» **DESCRIPTION OF THE TASK**: Take every line from the records below that includes the word "SizedBox".
#### DATA SHOWN
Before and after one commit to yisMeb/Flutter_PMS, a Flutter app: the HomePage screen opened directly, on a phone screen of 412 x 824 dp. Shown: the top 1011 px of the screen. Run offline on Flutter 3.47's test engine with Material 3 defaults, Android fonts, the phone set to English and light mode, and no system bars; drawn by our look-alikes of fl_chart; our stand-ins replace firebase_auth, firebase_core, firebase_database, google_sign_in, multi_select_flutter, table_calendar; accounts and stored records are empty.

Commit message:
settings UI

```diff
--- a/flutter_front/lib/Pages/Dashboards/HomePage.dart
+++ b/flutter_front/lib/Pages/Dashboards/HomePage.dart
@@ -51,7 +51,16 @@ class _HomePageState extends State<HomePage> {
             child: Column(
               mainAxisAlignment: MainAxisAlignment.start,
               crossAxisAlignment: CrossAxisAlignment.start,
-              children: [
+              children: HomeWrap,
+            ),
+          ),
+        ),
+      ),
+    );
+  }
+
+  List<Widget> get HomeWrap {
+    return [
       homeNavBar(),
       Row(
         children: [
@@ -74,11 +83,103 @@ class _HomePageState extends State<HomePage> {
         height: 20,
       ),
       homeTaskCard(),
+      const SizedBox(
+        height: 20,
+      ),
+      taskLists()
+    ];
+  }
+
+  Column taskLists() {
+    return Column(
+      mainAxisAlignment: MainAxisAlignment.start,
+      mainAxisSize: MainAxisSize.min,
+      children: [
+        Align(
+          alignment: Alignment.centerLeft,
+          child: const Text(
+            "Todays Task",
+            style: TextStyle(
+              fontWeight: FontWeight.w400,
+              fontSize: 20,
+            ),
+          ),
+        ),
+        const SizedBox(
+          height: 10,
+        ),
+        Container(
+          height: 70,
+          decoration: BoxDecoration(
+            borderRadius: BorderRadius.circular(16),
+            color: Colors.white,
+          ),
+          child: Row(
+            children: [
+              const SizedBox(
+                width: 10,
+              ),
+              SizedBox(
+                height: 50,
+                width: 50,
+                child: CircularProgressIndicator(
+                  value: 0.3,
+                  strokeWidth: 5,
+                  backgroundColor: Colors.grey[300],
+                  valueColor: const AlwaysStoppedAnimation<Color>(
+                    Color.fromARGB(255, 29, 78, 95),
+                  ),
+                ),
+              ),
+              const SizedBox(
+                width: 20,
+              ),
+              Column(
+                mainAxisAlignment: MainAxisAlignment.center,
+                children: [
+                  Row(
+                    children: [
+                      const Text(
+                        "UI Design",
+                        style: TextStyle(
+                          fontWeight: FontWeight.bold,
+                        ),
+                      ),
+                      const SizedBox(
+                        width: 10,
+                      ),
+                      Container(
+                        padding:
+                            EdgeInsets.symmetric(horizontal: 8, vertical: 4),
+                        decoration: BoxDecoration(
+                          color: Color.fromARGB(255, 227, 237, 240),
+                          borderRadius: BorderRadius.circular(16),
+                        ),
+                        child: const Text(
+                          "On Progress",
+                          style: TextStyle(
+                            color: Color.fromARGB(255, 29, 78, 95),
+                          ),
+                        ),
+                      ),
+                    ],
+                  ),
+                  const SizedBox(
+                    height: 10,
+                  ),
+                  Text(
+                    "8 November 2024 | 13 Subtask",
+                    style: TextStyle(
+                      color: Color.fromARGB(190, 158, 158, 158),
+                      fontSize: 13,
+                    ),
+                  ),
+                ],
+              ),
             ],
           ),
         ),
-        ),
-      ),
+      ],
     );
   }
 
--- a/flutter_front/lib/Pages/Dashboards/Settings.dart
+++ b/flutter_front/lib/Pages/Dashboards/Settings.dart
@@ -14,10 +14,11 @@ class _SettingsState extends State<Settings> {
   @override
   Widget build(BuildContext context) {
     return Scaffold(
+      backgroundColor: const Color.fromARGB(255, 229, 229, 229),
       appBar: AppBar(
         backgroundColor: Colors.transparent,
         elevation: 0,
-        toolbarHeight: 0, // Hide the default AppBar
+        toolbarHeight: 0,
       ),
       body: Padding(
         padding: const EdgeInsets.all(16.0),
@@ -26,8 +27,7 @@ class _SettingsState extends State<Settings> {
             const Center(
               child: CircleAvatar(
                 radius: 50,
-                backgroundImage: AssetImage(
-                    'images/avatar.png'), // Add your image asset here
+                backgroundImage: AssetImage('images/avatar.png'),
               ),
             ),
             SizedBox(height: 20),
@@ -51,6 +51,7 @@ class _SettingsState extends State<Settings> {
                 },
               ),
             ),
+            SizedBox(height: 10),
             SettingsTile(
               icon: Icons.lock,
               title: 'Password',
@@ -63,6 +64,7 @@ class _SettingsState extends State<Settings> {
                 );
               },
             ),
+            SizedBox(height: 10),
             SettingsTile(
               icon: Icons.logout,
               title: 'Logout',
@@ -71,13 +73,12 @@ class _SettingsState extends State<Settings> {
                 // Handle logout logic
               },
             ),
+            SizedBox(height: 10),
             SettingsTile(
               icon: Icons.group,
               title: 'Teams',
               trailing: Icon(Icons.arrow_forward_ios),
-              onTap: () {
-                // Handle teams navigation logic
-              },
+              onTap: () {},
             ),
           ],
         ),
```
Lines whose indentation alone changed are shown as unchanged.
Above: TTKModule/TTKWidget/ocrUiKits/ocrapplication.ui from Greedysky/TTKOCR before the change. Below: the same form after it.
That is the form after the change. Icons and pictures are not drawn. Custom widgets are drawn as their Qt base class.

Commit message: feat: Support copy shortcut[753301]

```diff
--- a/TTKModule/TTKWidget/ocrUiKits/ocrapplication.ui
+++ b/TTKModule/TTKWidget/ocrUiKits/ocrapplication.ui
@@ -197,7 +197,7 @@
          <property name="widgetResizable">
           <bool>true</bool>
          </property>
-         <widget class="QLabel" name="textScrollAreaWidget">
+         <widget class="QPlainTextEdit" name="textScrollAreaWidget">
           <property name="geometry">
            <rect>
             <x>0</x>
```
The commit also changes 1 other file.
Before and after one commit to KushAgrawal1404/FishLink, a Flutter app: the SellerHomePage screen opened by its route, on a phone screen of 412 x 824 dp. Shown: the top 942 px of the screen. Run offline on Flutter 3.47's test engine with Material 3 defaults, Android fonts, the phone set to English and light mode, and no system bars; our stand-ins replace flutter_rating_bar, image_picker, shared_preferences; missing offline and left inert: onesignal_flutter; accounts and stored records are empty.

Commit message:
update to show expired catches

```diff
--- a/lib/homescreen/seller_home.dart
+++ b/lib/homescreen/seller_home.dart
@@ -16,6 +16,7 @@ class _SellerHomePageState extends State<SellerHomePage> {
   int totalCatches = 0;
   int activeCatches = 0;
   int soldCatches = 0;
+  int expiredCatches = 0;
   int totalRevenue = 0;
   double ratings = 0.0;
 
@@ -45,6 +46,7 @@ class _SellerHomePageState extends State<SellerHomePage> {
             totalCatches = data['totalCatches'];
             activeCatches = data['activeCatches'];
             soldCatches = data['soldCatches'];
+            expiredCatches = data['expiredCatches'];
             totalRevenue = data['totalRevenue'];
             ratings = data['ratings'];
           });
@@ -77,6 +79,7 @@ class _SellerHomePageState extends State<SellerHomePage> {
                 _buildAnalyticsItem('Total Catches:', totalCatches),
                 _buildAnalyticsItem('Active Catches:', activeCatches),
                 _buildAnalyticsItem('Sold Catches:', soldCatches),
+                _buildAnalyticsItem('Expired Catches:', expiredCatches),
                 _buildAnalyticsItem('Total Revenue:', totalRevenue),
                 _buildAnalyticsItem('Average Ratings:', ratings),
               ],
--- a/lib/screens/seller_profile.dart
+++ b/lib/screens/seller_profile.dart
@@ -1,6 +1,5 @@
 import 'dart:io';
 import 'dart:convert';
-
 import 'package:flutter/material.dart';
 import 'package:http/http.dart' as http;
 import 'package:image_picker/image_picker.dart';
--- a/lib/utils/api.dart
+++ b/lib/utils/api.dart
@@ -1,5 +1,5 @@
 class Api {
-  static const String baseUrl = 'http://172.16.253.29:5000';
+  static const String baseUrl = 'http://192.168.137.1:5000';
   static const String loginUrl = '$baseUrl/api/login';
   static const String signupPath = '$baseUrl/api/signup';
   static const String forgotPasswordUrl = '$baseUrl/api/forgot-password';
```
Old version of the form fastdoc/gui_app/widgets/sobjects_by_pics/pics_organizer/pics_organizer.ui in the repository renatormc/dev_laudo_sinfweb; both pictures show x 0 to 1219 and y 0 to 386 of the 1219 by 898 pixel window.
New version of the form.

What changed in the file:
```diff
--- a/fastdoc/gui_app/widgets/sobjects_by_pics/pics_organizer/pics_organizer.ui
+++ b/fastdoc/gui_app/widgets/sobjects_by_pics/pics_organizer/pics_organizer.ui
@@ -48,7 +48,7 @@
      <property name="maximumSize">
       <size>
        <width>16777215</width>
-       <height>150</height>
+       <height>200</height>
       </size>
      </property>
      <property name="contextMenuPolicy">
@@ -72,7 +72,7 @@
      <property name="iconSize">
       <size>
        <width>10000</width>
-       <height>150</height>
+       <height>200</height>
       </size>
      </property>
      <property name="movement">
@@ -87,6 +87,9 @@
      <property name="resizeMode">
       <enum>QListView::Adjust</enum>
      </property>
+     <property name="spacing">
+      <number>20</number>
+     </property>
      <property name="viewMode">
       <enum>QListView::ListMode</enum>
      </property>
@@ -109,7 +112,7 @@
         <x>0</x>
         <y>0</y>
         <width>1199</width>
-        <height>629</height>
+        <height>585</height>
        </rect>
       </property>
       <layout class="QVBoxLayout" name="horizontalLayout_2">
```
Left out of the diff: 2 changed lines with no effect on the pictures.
########
» **WRITTEN RESPONSE**:
+      const SizedBox(
+        const SizedBox(
+              const SizedBox(
+              SizedBox(
+              const SizedBox(
+                      const SizedBox(
+                  const SizedBox(
             SizedBox(height: 20),
+            SizedBox(height: 10),
+            SizedBox(height: 10),
+            SizedBox(height: 10),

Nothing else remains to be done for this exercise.